Gather all lines in the entries below that include the word "useState".
=== Section Start ===
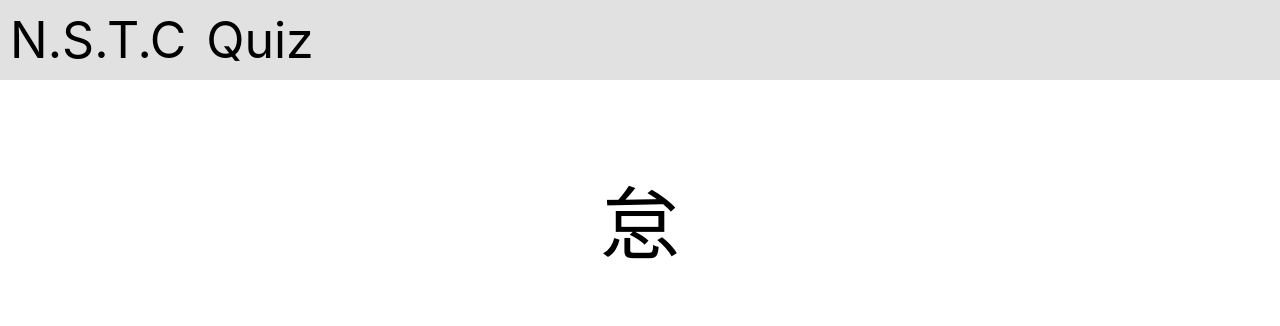
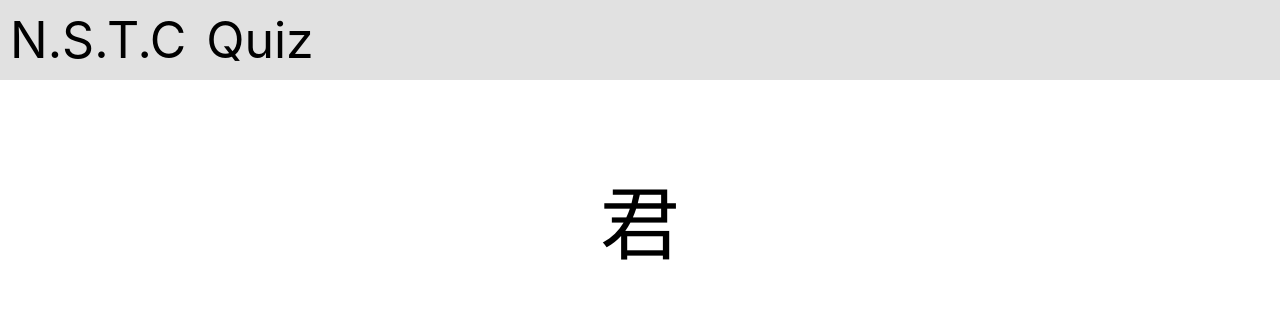
Before and after one commit to CurtisGreen/Name-Subject-To-Change, a Next.js app: page / in a window 1280 px wide. Shown: the top 326 px of the page. Built offline with nearby package versions, Linux system fonts and the light colour scheme.

Commit message:
Made kanji of the day same for everyone

```diff
--- /dev/null
+++ b/lib/GetTodaysKanji.js
@@ -0,0 +1,6 @@
+export default function getTodaysKanji(numKanji) {
+  const date = new Date();
+  const todaysIndex =
+    (date.getFullYear() + date.getMonth() * 30 + date.getDate()) % numKanji;
+  return todaysIndex;
+}
--- a/pages/index.js
+++ b/pages/index.js
@@ -4,13 +4,13 @@ import { useState } from "react";
 import NavBar from "../components/NavBar";
 import RandomKanjiButton from "../components/RandomKanjiButton";
 import Main from "../components/Main";
+import getTodaysKanji from "../lib/GetTodaysKanji";
 
 export default function Home() {
   const kanjiArr = Object.entries(kanji);
   const numKanji = kanjiArr.length;
-  const getKanjiIndex = () => Math.floor(Math.random() * numKanji);
-  const [index, setIndex] = useState(getKanjiIndex());
-  console.log(kanjiArr[index]["0"]);
+  const getRandomKanjiIndex = () => Math.floor(Math.random() * numKanji);
+  const [index, setIndex] = useState(getTodaysKanji(numKanji));
 
   return (
     <div>
@@ -23,7 +23,7 @@ export default function Home() {
       <NavBar />
       <Main>
         <p style={{ fontSize: "5rem" }}>{kanjiArr[index]["0"]}</p>
-        <RandomKanjiButton onClick={() => setIndex(getKanjiIndex())} />
+        <RandomKanjiButton onClick={() => setIndex(getRandomKanjiIndex())} />
       </Main>
     </div>
   );
```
=== Section End ===
Reply:
@@ -4,13 +4,13 @@ import { useState } from "react";
-  const [index, setIndex] = useState(getKanjiIndex());
+  const [index, setIndex] = useState(getTodaysKanji(numKanji));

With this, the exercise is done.